HOW TO COMPLETE THIS TASK – Return each line of the material verbatim.

PROVIDED DATA –
═══

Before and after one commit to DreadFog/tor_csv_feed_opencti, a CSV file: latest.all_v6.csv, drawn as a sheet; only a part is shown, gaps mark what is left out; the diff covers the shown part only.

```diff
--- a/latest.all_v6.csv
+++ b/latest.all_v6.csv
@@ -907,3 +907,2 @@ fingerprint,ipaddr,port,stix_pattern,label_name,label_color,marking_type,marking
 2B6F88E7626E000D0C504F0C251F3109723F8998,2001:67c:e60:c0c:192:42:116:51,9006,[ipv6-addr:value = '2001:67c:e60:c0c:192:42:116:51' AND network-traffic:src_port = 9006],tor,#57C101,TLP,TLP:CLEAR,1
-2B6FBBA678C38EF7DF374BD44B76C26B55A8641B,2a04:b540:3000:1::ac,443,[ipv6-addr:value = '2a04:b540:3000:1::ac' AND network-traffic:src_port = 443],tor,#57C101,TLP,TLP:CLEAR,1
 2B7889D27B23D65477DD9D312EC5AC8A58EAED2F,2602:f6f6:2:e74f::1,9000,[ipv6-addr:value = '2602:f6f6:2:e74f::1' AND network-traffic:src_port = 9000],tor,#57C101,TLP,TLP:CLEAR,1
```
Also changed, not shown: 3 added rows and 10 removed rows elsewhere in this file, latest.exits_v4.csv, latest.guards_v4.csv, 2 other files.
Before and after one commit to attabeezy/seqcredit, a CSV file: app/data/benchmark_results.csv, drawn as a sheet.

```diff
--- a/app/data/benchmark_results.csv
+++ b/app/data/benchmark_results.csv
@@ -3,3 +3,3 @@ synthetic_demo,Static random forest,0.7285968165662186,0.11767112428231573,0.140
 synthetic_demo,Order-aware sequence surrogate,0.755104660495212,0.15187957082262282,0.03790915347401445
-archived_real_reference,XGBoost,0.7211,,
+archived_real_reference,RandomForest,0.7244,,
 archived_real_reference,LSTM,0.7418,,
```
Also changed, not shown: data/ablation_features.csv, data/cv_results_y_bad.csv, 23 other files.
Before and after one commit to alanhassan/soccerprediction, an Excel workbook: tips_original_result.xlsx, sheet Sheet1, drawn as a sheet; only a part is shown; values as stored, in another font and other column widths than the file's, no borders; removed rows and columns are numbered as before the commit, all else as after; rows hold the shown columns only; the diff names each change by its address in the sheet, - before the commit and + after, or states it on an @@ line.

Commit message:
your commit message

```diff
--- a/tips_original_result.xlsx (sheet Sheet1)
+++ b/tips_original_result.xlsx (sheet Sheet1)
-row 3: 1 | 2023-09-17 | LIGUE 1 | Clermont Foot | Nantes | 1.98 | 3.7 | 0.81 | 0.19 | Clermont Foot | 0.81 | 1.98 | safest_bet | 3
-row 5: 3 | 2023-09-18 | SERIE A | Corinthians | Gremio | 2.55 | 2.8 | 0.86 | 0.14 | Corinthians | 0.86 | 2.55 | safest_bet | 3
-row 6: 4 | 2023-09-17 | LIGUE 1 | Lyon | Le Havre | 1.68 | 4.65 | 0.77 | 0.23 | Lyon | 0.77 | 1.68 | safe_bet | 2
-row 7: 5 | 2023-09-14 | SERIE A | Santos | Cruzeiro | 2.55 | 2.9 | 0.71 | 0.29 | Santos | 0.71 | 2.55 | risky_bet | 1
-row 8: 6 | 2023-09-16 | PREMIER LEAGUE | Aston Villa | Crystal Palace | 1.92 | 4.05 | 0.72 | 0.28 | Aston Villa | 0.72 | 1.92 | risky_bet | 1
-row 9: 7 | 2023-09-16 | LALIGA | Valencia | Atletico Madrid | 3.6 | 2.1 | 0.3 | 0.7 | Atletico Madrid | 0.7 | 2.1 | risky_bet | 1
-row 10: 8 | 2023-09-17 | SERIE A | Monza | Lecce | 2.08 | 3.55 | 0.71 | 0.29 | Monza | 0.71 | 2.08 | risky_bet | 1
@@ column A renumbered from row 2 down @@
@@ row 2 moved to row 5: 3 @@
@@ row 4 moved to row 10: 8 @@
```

═══

WRITTEN RESPONSE –
Before and after one commit to DreadFog/tor_csv_feed_opencti, a CSV file: latest.all_v6.csv, drawn as a sheet; only a part is shown, gaps mark what is left out; the diff covers the shown part only.

```diff
--- a/latest.all_v6.csv
+++ b/latest.all_v6.csv
@@ -907,3 +907,2 @@ fingerprint,ipaddr,port,stix_pattern,label_name,label_color,marking_type,marking
 2B6F88E7626E000D0C504F0C251F3109723F8998,2001:67c:e60:c0c:192:42:116:51,9006,[ipv6-addr:value = '2001:67c:e60:c0c:192:42:116:51' AND network-traffic:src_port = 9006],tor,#57C101,TLP,TLP:CLEAR,1
-2B6FBBA678C38EF7DF374BD44B76C26B55A8641B,2a04:b540:3000:1::ac,443,[ipv6-addr:value = '2a04:b540:3000:1::ac' AND network-traffic:src_port = 443],tor,#57C101,TLP,TLP:CLEAR,1
 2B7889D27B23D65477DD9D312EC5AC8A58EAED2F,2602:f6f6:2:e74f::1,9000,[ipv6-addr:value = '2602:f6f6:2:e74f::1' AND network-traffic:src_port = 9000],tor,#57C101,TLP,TLP:CLEAR,1
```
Also changed, not shown: 3 added rows and 10 removed rows elsewhere in this file, latest.exits_v4.csv, latest.guards_v4.csv, 2 other files.
Before and after one commit to attabeezy/seqcredit, a CSV file: app/data/benchmark_results.csv, drawn as a sheet.

```diff
--- a/app/data/benchmark_results.csv
+++ b/app/data/benchmark_results.csv
@@ -3,3 +3,3 @@ synthetic_demo,Static random forest,0.7285968165662186,0.11767112428231573,0.140
 synthetic_demo,Order-aware sequence surrogate,0.755104660495212,0.15187957082262282,0.03790915347401445
-archived_real_reference,XGBoost,0.7211,,
+archived_real_reference,RandomForest,0.7244,,
 archived_real_reference,LSTM,0.7418,,
```
Also changed, not shown: data/ablation_features.csv, data/cv_results_y_bad.csv, 23 other files.
Before and after one commit to alanhassan/soccerprediction, an Excel workbook: tips_original_result.xlsx, sheet Sheet1, drawn as a sheet; only a part is shown; values as stored, in another font and other column widths than the file's, no borders; removed rows and columns are numbered as before the commit, all else as after; rows hold the shown columns only; the diff names each change by its address in the sheet, - before the commit and + after, or states it on an @@ line.

Commit message:
your commit message

```diff
--- a/tips_original_result.xlsx (sheet Sheet1)
+++ b/tips_original_result.xlsx (sheet Sheet1)
-row 3: 1 | 2023-09-17 | LIGUE 1 | Clermont Foot | Nantes | 1.98 | 3.7 | 0.81 | 0.19 | Clermont Foot | 0.81 | 1.98 | safest_bet | 3
-row 5: 3 | 2023-09-18 | SERIE A | Corinthians | Gremio | 2.55 | 2.8 | 0.86 | 0.14 | Corinthians | 0.86 | 2.55 | safest_bet | 3
-row 6: 4 | 2023-09-17 | LIGUE 1 | Lyon | Le Havre | 1.68 | 4.65 | 0.77 | 0.23 | Lyon | 0.77 | 1.68 | safe_bet | 2
-row 7: 5 | 2023-09-14 | SERIE A | Santos | Cruzeiro | 2.55 | 2.9 | 0.71 | 0.29 | Santos | 0.71 | 2.55 | risky_bet | 1
-row 8: 6 | 2023-09-16 | PREMIER LEAGUE | Aston Villa | Crystal Palace | 1.92 | 4.05 | 0.72 | 0.28 | Aston Villa | 0.72 | 1.92 | risky_bet | 1
-row 9: 7 | 2023-09-16 | LALIGA | Valencia | Atletico Madrid | 3.6 | 2.1 | 0.3 | 0.7 | Atletico Madrid | 0.7 | 2.1 | risky_bet | 1
-row 10: 8 | 2023-09-17 | SERIE A | Monza | Lecce | 2.08 | 3.55 | 0.71 | 0.29 | Monza | 0.71 | 2.08 | risky_bet | 1
@@ column A renumbered from row 2 down @@
@@ row 2 moved to row 5: 3 @@
@@ row 4 moved to row 10: 8 @@
```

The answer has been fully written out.